- Assigned task:
State how many lines in the records below include the word "copy". Give nothing but that number.

[Dataset content — start]

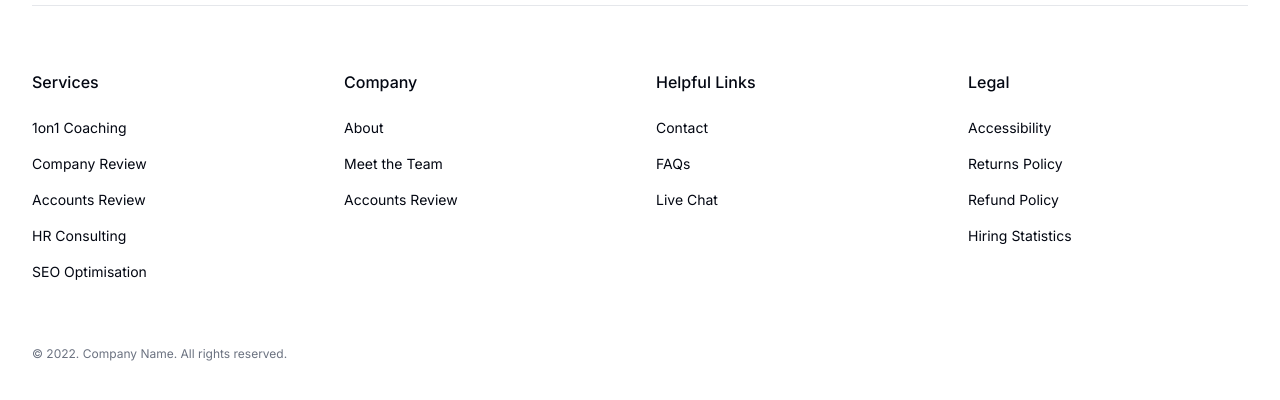
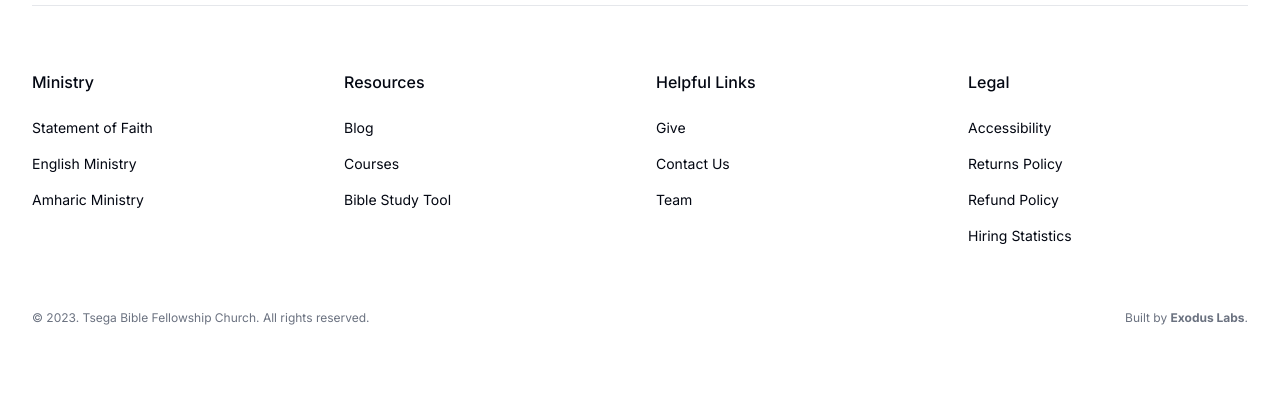
Before and after one commit to michaelshimeles/church-platform, a Next.js app: page / in a window 1280 px wide. Shown: the part 2386-2786 px from the top of the page. Built offline with nearby package versions, Linux system fonts and the light colour scheme; no server answers.

Commit message:
Cleaning up footer

```diff
--- a/app/faith/page.tsx
+++ b/app/faith/page.tsx
@@ -8,7 +8,7 @@ const FaithPage: React.FC<FaithPageProps> = ({ }) => {
             <div className="max-w-screen-xl px-4 py-8 sm:py-12 sm:px-6 lg:py-16 lg:px-8">
                 <div className="max-w-xl">
                     <h2 className="text-3xl font-bold sm:text-4xl">Our Statement of Faith</h2>
-                    <p className="mt-4 text-gray-300">
+                    <p className="mt-4 dark:text-gray-300">
                         Discover our unwavering faith in Our Lord Jesus Christ as we share our foundational beliefs on our Statement of Faith.
                     </p>
                 </div>
--- a/components/Footer.tsx
+++ b/components/Footer.tsx
@@ -1,5 +1,6 @@
 import React from 'react'
 import Image from 'next/image';
+import Link from 'next/link';
 
 const Footer = ({ }) => {
     return (
@@ -83,60 +84,47 @@ const Footer = ({ }) => {
                     className="grid grid-cols-1 gap-8 border-t light:border-gray-900 dark:border-gray-700 pt-8 sm:grid-cols-2 lg:grid-cols-4 lg:pt-16"
                 >
                     <div>
-                        <p className="font-medium">Services</p>
+                        <p className="font-medium">Ministry</p>
 
                         <ul className="mt-6 space-y-4 text-sm">
                             <li>
-                                <a href="#" className=" transition hover:opacity-75">
-                                    1on1 Coaching
+                                <a href="/faith" className=" transition hover:opacity-75">
+                                    Statement of Faith
+                                </a>
+                            </li>
+                            <li>
+                                <a href="/english-ministry" className=" transition hover:opacity-75">
+                                    English Ministry
                                 </a>
                             </li>
 
                             <li>
-                                <a href="#" className=" transition hover:opacity-75">
-                                    Company Review
-                                </a>
-                            </li>
-
-                            <li>
-                                <a href="#" className=" transition hover:opacity-75">
-                                    Accounts Review
-                                </a>
-                            </li>
-
-                            <li>
-                                <a href="#" className=" transition hover:opacity-75">
-                                    HR Consulting
-                                </a>
-                            </li>
-
-                            <li>
-                                <a href="#" className=" transition hover:opacity-75">
-                                    SEO Optimisation
+                                <a href="/amharic-ministry" className=" transition hover:opacity-75">
+                                    Amharic Ministry
                                 </a>
                             </li>
                         </ul>
                     </div>
 
                     <div>
-                        <p className="font-medium">Company</p>
+                        <p className="font-medium">Resources</p>
 
                         <ul className="mt-6 space-y-4 text-sm">
                             <li>
-                                <a href="#" className=" transition hover:opacity-75">
-                                    About
+                                <a href="/resources/blog" className=" transition hover:opacity-75">
+                                    Blog
                                 </a>
                             </li>
 
                             <li>
-                                <a href="#" className=" transition hover:opacity-75">
-                                    Meet the Team
+                                <a href="/coming-soon" className=" transition hover:opacity-75">
+                                    Courses
                                 </a>
                             </li>
 
                             <li>
-                                <a href="#" className=" transition hover:opacity-75">
-                                    Accounts Review
+                                <a href="/coming-soon" className=" transition hover:opacity-75">
+                                    Bible Study Tool
                                 </a>
                             </li>
                         </ul>
@@ -147,20 +135,20 @@ const Footer = ({ }) => {
 
                         <ul className="mt-6 space-y-4 text-sm">
                             <li>
-                                <a href="#" className=" transition hover:opacity-75">
-                                    Contact
+                                <a href="/give" className=" transition hover:opacity-75">
+                                    Give
+                                </a>
+                            </li>
+
+                            <li>
+                                <a href="/contact-us" className=" transition hover:opacity-75">
+                                    Contact Us
                                 </a>
                             </li>
 
                             <li>
                                 <a href="#" className=" transition hover:opacity-75">
-                                    FAQs
-                                </a>
-                            </li>
-
-                            <li>
-                                <a href="#" className=" transition hover:opacity-75">
-                                    Live Chat
+                                    Team
                                 </a>
                             </li>
                         </ul>
@@ -197,9 +185,16 @@ const Footer = ({ }) => {
                     </div>
                 </div>
 
-                <p className="text-xs text-gray-500">
-                    &copy; 2022. Company Name. All rights reserved.
-                </p>
+                <div className='flex w-full justify-between'>
+                    <p className="text-xs text-gray-500">
+                        &copy; 2023. Tsega Bible Fellowship Church. All rights reserved.
+                    </p>
+                    <Link href="https://www.exoduslabs.xyz" target='_blank'>
+                        <p className="text-xs text-gray-500">
+                            Built by <span className='font-bold hover:underline hover:underline-offset-1'>Exodus Labs</span>.
+                        </p>
+                    </Link>
+                </div>
             </div>
         </footer>
     );
```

[Dataset content — finish]

- Response area:
2